HYDE SQ.—The Boston Redevelopment Authority (BRA) will hold at least one community meeting and reconvene a community advisory committee (CAC) to review a controversial high-end apartment plan at the Blessed Sacrament Church site, assuming the plan is officially filed.
But another controversial plan—the construction of luxury condos in the main church building—will undergo only standard, internal BRA design review.
The owners of the former Catholic Church property at 365 Centre St., the Jamaica Plain Neighborhood Development Corporation (JPNDC) and New Atlantic Development, have drawn criticism for the plans.

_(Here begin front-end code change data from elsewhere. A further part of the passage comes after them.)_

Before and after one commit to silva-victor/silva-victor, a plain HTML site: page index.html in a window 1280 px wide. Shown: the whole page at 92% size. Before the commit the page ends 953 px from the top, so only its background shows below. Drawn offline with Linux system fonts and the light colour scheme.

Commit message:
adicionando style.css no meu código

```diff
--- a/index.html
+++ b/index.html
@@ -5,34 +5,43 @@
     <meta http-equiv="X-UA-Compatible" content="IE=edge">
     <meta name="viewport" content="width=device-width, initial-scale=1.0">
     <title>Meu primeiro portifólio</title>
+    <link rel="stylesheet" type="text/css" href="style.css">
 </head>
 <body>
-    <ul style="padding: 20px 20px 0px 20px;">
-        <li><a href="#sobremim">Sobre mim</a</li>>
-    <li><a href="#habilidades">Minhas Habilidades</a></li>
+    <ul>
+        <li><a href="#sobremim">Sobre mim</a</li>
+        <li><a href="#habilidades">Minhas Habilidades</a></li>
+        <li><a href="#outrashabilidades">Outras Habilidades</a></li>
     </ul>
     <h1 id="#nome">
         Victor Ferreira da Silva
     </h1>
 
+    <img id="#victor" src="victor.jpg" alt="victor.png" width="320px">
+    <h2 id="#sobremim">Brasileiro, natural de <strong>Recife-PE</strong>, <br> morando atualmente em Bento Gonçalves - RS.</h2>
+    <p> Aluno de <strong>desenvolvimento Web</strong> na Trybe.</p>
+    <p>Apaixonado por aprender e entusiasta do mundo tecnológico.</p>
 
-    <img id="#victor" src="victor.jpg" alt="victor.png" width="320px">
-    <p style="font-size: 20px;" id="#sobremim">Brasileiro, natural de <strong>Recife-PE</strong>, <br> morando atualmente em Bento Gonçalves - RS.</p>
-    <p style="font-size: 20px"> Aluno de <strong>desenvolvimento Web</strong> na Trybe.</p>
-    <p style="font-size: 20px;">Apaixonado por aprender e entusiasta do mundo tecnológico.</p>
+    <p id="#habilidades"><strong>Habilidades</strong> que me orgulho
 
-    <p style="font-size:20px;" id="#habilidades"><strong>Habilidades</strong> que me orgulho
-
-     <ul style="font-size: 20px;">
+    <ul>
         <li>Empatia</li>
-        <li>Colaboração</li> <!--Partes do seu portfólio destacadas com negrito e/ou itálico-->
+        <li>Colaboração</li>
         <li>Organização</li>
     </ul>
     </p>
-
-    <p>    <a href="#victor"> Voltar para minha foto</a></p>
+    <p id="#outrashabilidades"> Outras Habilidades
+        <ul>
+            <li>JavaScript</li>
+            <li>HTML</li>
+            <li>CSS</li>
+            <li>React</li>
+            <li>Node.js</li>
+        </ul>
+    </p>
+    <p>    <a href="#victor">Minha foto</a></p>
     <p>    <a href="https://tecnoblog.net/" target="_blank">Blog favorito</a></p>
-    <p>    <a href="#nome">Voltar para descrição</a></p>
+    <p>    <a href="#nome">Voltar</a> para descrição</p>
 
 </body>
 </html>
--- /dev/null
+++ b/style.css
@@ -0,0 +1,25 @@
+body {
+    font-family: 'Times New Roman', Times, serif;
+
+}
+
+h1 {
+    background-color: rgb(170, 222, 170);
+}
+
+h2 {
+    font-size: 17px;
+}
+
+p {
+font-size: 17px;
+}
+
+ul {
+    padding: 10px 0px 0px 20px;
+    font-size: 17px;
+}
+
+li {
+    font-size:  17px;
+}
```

Condos in the church building were always part of the development plan, which dates back to 2006, but the sale of the former Norbert School to an apartment developer was done recently with no public input.

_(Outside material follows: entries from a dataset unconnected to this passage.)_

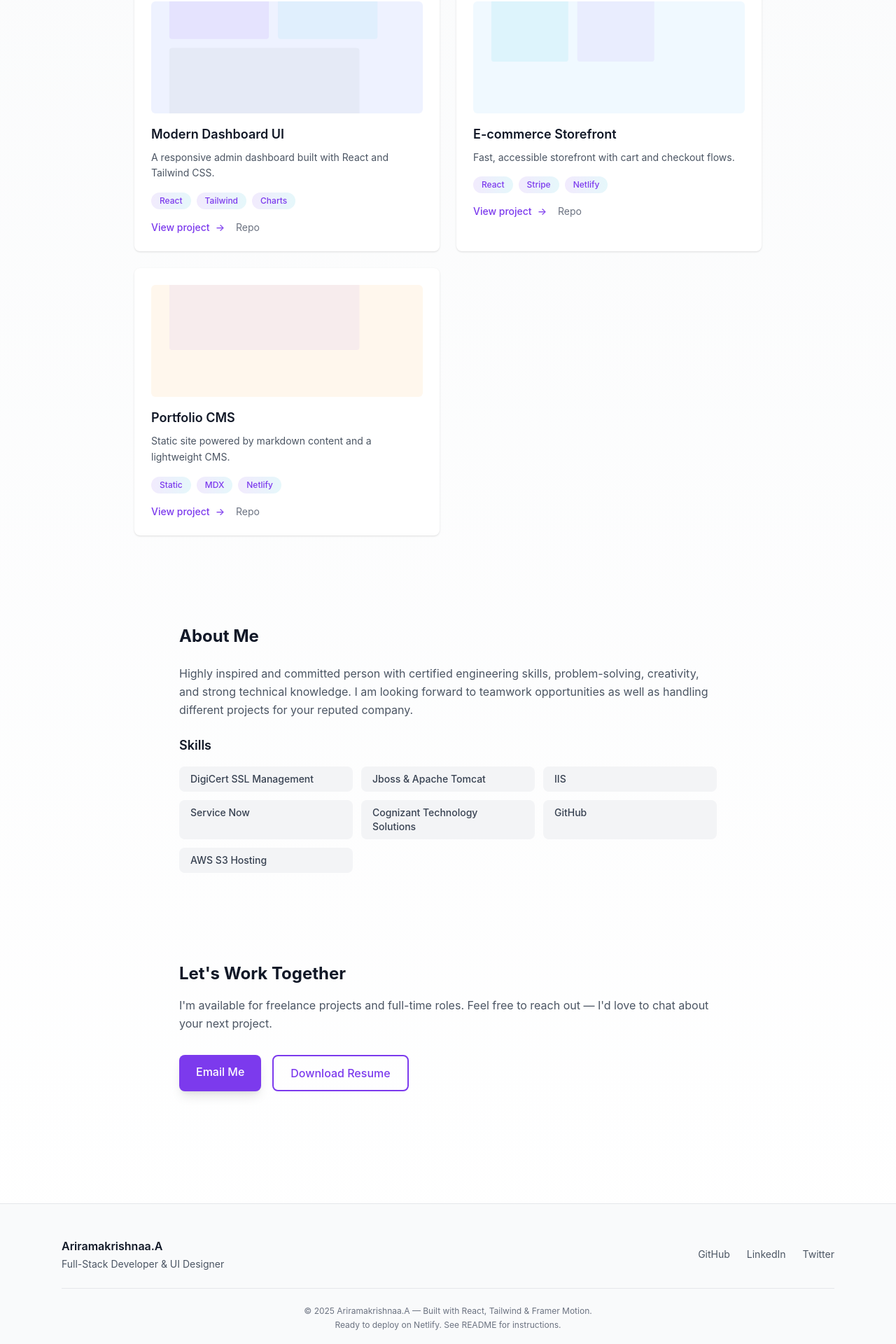
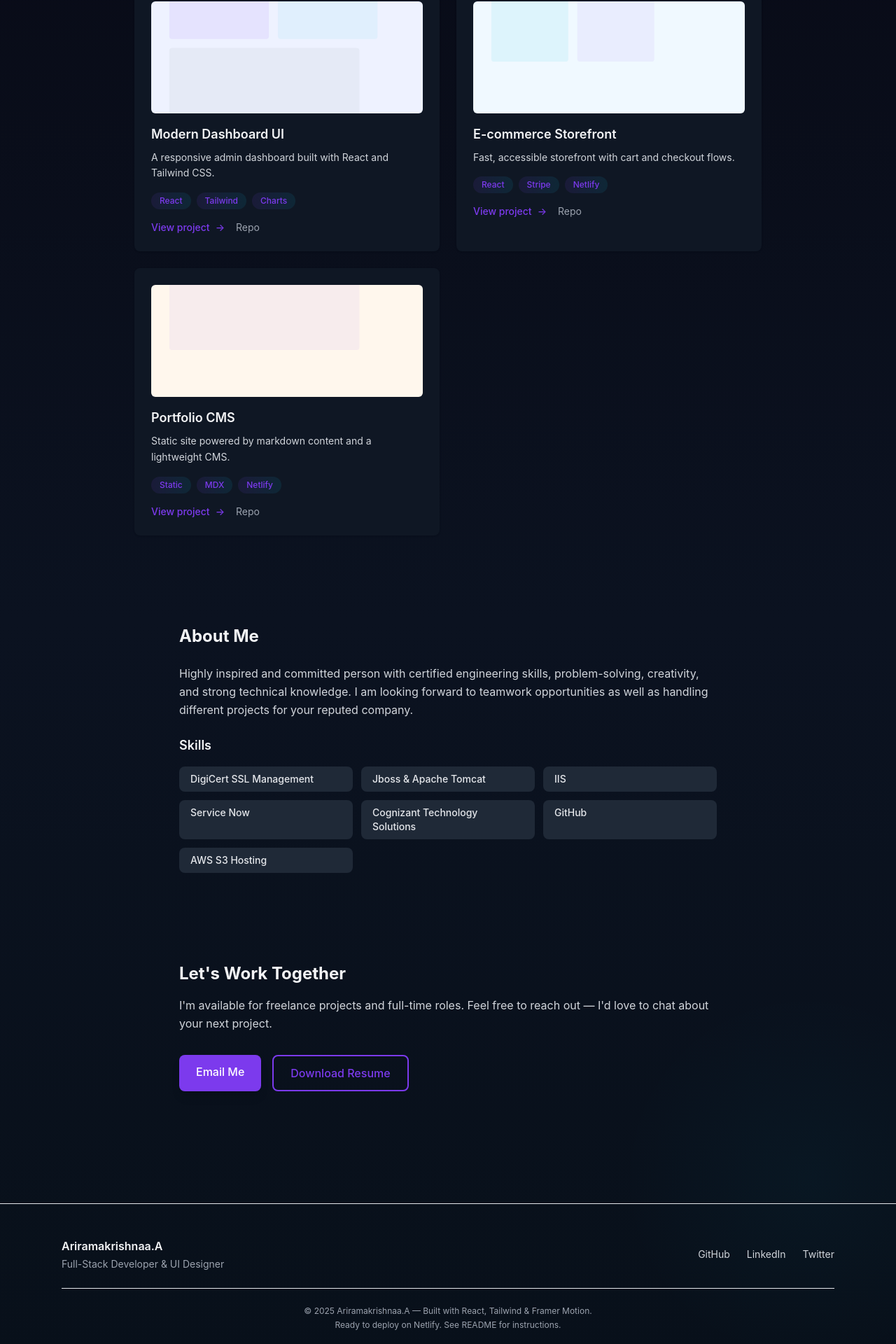
Before and after one commit to Ariramakrishnaa97/portfolio-website, a React (Vite) app: page / in a window 1280 px wide. Shown: the part 716-2636 px from the top of the page at 70% size. Built offline with nearby package versions, Linux system fonts and the light colour scheme; the HTML template or start-up script is replaced by a standard one.

Commit message:
Add dark tech site background and adapt components for dark theme

```diff
--- a/src/App.jsx
+++ b/src/App.jsx
@@ -8,7 +8,7 @@ import Contact from './pages/Contact'
 
 export default function App(){
   return (
-    <div className="min-h-screen bg-gradient-to-b from-gray-50 to-white text-gray-900">
+    <div className="min-h-screen site-bg text-gray-100">
       <Navbar />
       <main className="max-w-6xl mx-auto px-6 py-8">
         <Hero />
--- a/src/components/Footer.jsx
+++ b/src/components/Footer.jsx
@@ -8,20 +8,20 @@ export default function Footer(){
   ]
 
   return (
-    <footer className="border-t mt-16 py-12 bg-gray-50">
+    <footer className="border-t mt-16 py-12 bg-transparent">
       <div className="max-w-6xl mx-auto px-6">
         <div className="flex flex-col md:flex-row justify-between items-center mb-6">
           <div>
-            <h3 className="font-semibold text-gray-900">Ariramakrishnaa.A</h3>
-            <p className="text-sm text-gray-600 mt-1">Full-Stack Developer & UI Designer</p>
+            <h3 className="font-semibold text-gray-100">Ariramakrishnaa.A</h3>
+            <p className="text-sm text-gray-400 mt-1">Full-Stack Developer & UI Designer</p>
           </div>
           <div className="flex gap-6 mt-4 md:mt-0">
             {links.map(l=> (
-              <a key={l.name} href={l.href} className="text-sm text-gray-600 hover:text-accent transition">{l.name}</a>
+              <a key={l.name} href={l.href} className="text-sm text-gray-300 hover:text-accent transition">{l.name}</a>
             ))}
           </div>
         </div>
-        <div className="border-t pt-6 text-center text-xs text-gray-500">
+        <div className="border-t pt-6 text-center text-xs text-gray-400">
           <p>© {new Date().getFullYear()} Ariramakrishnaa.A — Built with React, Tailwind & Framer Motion.</p>
           <p className="mt-1">Ready to deploy on Netlify. See README for instructions.</p>
         </div>
--- a/src/components/Hero.jsx
+++ b/src/components/Hero.jsx
@@ -18,10 +18,10 @@ export default function Hero(){
   return (
     <section id="home" className="py-24 hero-bg rounded-2xl px-6 md:px-12 text-center">
       <motion.div variants={container} initial="hidden" animate="show" className="max-w-3xl mx-auto">
-        <motion.h1 variants={item} className="text-4xl md:text-6xl font-bold mb-6 text-gray-900">
+        <motion.h1 variants={item} className="text-4xl md:text-6xl font-bold mb-6 text-gray-100">
           Infrastructure Support Engineer
         </motion.h1>
-        <motion.p variants={item} className="text-lg text-gray-600 mb-8 leading-relaxed">
+        <motion.p variants={item} className="text-lg text-gray-300 mb-8 leading-relaxed">
           Infrastructure Support Engineer at Cognizant Technology Solutions with expertise in middleware, cloud platforms, and enterprise systems management.
         </motion.p>
         <motion.div variants={item} className="flex flex-col md:flex-row items-center justify-center gap-4">
--- a/src/components/ProjectCard.jsx
+++ b/src/components/ProjectCard.jsx
@@ -3,12 +3,12 @@ import { motion } from 'framer-motion'
 
 export default function ProjectCard({project}){
   return (
-    <motion.div whileHover={{y:-4}} transition={{type:'spring',stiffness:300,damping:20}} className="p-6 bg-white rounded-lg shadow hover:shadow-xl transition">
+    <motion.div whileHover={{y:-4}} transition={{type:'spring',stiffness:300,damping:20}} className="p-6 card-dark rounded-lg shadow hover:shadow-xl transition">
       {project.image && (
         <img src={project.image} alt={project.title} className="w-full h-40 object-cover rounded-md mb-4" />
       )}
-      <h3 className="text-lg font-semibold mb-2 text-gray-900">{project.title}</h3>
-      <p className="text-sm text-gray-600 mb-4 leading-relaxed">{project.description}</p>
+      <h3 className="text-lg font-semibold mb-2 text-gray-100">{project.title}</h3>
+      <p className="text-sm text-gray-300 mb-4 leading-relaxed">{project.description}</p>
       <div className="flex flex-wrap gap-2 mb-4">
         {project.tags.map(t=> (
           <span key={t} className="text-xs px-3 py-1 bg-gradient-to-r from-accent/10 to-primary/10 text-accent rounded-full font-medium">{t}</span>
@@ -19,7 +19,7 @@ export default function ProjectCard({project}){
           View project <span className="ml-2">→</span>
         </motion.a>
         {project.repo && (
-          <a href={project.repo} className="text-sm text-gray-500">Repo</a>
+          <a href={project.repo} className="text-sm text-gray-400">Repo</a>
         )}
       </div>
     </motion.div>
--- a/src/index.css
+++ b/src/index.css
@@ -36,3 +36,21 @@ body{
 .hero-bg{
   background: linear-gradient(180deg, rgba(124,58,237,0.06) 0%, rgba(6,182,212,0.03) 100%);
 }
+
+/* Dark, techy full-page background */
+.site-bg {
+  background-color: #070712;
+  background-image:
+    radial-gradient(circle at 10% 10%, rgba(124,58,237,0.06), transparent 15%),
+    radial-gradient(circle at 90% 90%, rgba(6,182,212,0.04), transparent 10%),
+    linear-gradient(180deg, #070712 0%, #0b1220 60%, #08101a 100%),
+    repeating-linear-gradient(45deg, rgba(255,255,255,0.02) 0 1px, transparent 1px 12px);
+  background-size: cover;
+  color: #e6eef8;
+}
+
+/* Dark card helper for components */
+.card-dark{
+  background-color: #0f1724;
+  color: #e6eef8;
+}
--- a/src/pages/About.jsx
+++ b/src/pages/About.jsx
@@ -7,18 +7,18 @@ export default function About(){
   return (
     <section id="about" className="py-16">
       <div className="max-w-3xl mx-auto">
-        <motion.h2 initial={{y:10,opacity:0}} whileInView={{y:0,opacity:1}} transition={{duration:0.5}} viewport={{once:true}} className="text-2xl font-bold mb-6 text-gray-900">
+        <motion.h2 initial={{y:10,opacity:0}} whileInView={{y:0,opacity:1}} transition={{duration:0.5}} viewport={{once:true}} className="text-2xl font-bold mb-6 text-gray-100">
           About Me
         </motion.h2>
-        <motion.p initial={{y:10,opacity:0}} whileInView={{y:0,opacity:1}} transition={{delay:0.1,duration:0.5}} viewport={{once:true}} className="text-gray-600 mb-6 leading-relaxed">
+        <motion.p initial={{y:10,opacity:0}} whileInView={{y:0,opacity:1}} transition={{delay:0.1,duration:0.5}} viewport={{once:true}} className="text-gray-300 mb-6 leading-relaxed">
           Highly inspired and committed person with certified engineering skills, problem-solving, creativity, and strong technical knowledge. I am looking forward to teamwork opportunities as well as handling different projects for your reputed company.
         </motion.p>
 
         <div>
-          <h3 className="text-lg font-semibold mb-4 text-gray-900">Skills</h3>
+          <h3 className="text-lg font-semibold mb-4 text-gray-100">Skills</h3>
           <div className="grid grid-cols-2 md:grid-cols-3 gap-3">
             {skills.map((skill, i)=> (
-              <motion.div initial={{y:5,opacity:0}} whileInView={{y:0,opacity:1}} transition={{delay:i*0.05}} viewport={{once:true}} key={skill} className="px-4 py-2 bg-gray-100 rounded-lg text-sm font-medium text-gray-700">
+              <motion.div initial={{y:5,opacity:0}} whileInView={{y:0,opacity:1}} transition={{delay:i*0.05}} viewport={{once:true}} key={skill} className="px-4 py-2 bg-gray-800 rounded-lg text-sm font-medium text-gray-200">
                 {skill}
               </motion.div>
             ))}
--- a/src/pages/Contact.jsx
+++ b/src/pages/Contact.jsx
@@ -5,10 +5,10 @@ export default function Contact(){
   return (
     <section id="contact" className="py-16">
       <div className="max-w-3xl mx-auto">
-        <motion.h2 initial={{y:10,opacity:0}} whileInView={{y:0,opacity:1}} transition={{duration:0.5}} viewport={{once:true}} className="text-2xl font-bold mb-4 text-gray-900">
+        <motion.h2 initial={{y:10,opacity:0}} whileInView={{y:0,opacity:1}} transition={{duration:0.5}} viewport={{once:true}} className="text-2xl font-bold mb-4 text-gray-100">
           Let's Work Together
         </motion.h2>
-        <motion.p initial={{y:10,opacity:0}} whileInView={{y:0,opacity:1}} transition={{delay:0.1,duration:0.5}} viewport={{once:true}} className="text-gray-600 mb-8 leading-relaxed">
+        <motion.p initial={{y:10,opacity:0}} whileInView={{y:0,opacity:1}} transition={{delay:0.1,duration:0.5}} viewport={{once:true}} className="text-gray-300 mb-8 leading-relaxed">
           I'm available for freelance projects and full-time roles. Feel free to reach out — I'd love to chat about your next project.
         </motion.p>
 
```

The developers already have built more than 80 units of affordable rental and ownership housing elsewhere on the church site.
Because the Norbert building plan would change the original proposed use, it would require full BRA design review, including at least one community meeting, according to BRA spokesperson Melina Schuler.

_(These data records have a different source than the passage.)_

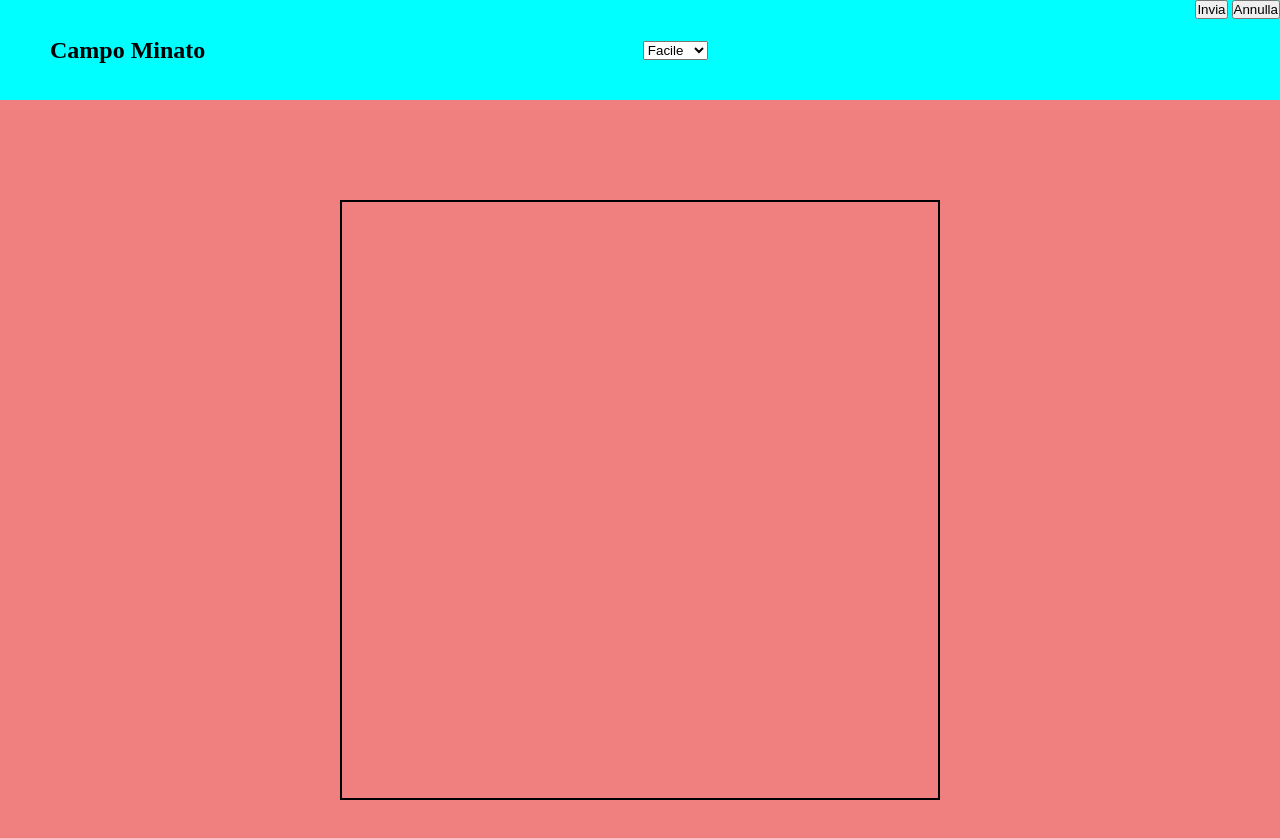
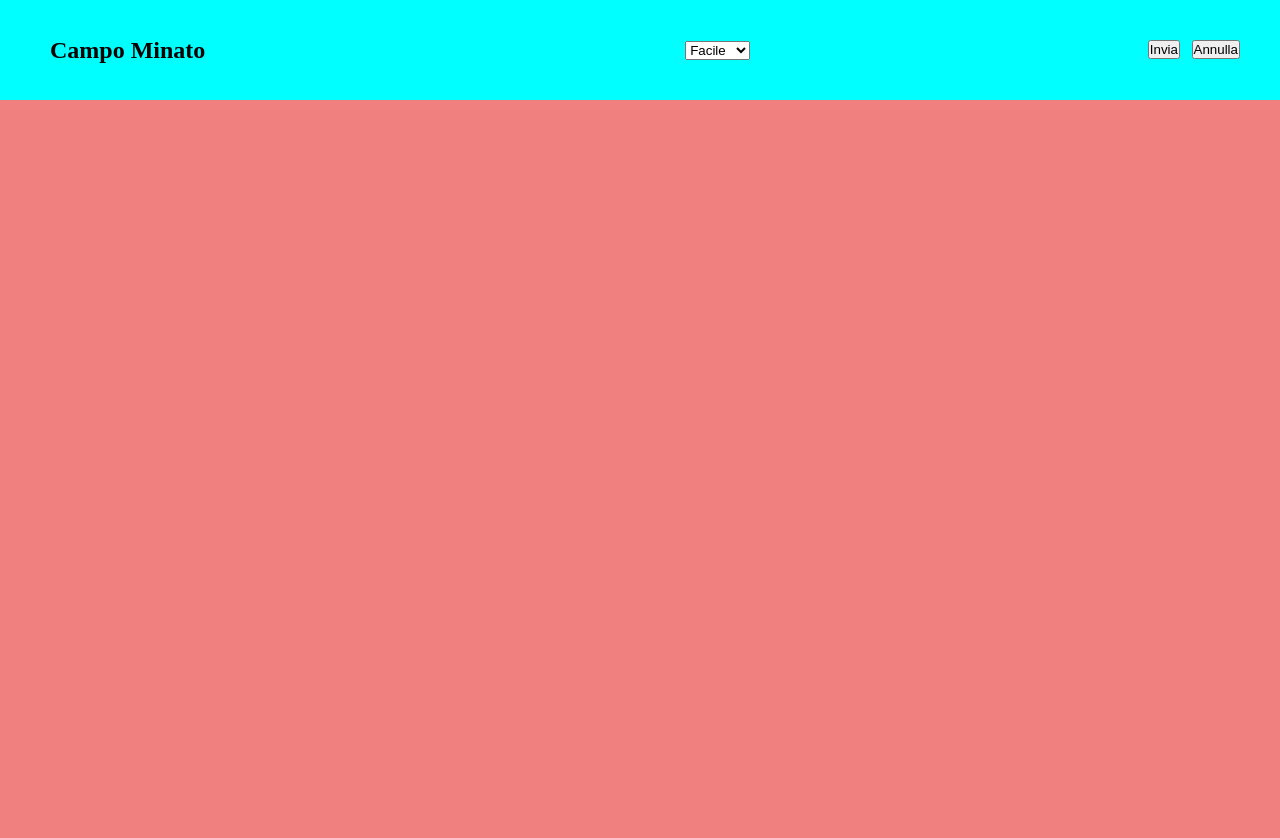
Before and after one commit to MarcoSalvatore91/js-campominato-grid, a plain HTML site: page index.html in a window 1280 px wide. Drawn offline with Linux system fonts and the light colour scheme.

Commit message:
added number

```diff
--- a/css/style.css
+++ b/css/style.css
@@ -28,7 +28,13 @@ body {
     padding-right: 50px;
 }
 
-#btn {
+#btn-send {
+    position: absolute;
+    top: 40px;
+    right: 100px;
+}
+
+#btn-cancel {
     position: absolute;
     top: 40px;
     right: 40px;
@@ -42,7 +48,6 @@ body {
     height: 600px;
     width: 600px;
     margin: auto;
-    border: 2px solid black;
     display: flex;
     flex-wrap: wrap;
 }
@@ -74,3 +79,7 @@ body {
 .color-blue {
     background-color: lightblue;
 }
+
+.clicked {
+    background-color: red;
+}
```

In addition, a CAC composed of community members that was appointed by the mayor in 2006 would be “reconvened because they were part of the planning process for the whole site,” Schuler said. The CAC would hold additional meetings about the plan.
It is still unclear whether that plan will be formally filed. It has been in a “due diligence” phase to demonstrate its financial feasibility.
The condo plan for the church building has changed somewhat, with a slightly lower number of units, and New Atlantic agreeing to buy out the JPNDC’s share in the ownership. But those changes do not trigger a new, full-scale BRA review, Schuler said, because the plan is essentially the same as that approved years ago.
“Approved is approved is approved, if you will, even if there’s a five-year gap in the [development] timeframe,” she said.
The approval was contingent on ongoing design review by a BRA architect, largely for the look and feel of the project. That review would go ahead as usual, Schuler said. It would not require community meetings.
Rebeca Oliveira contributed to this article.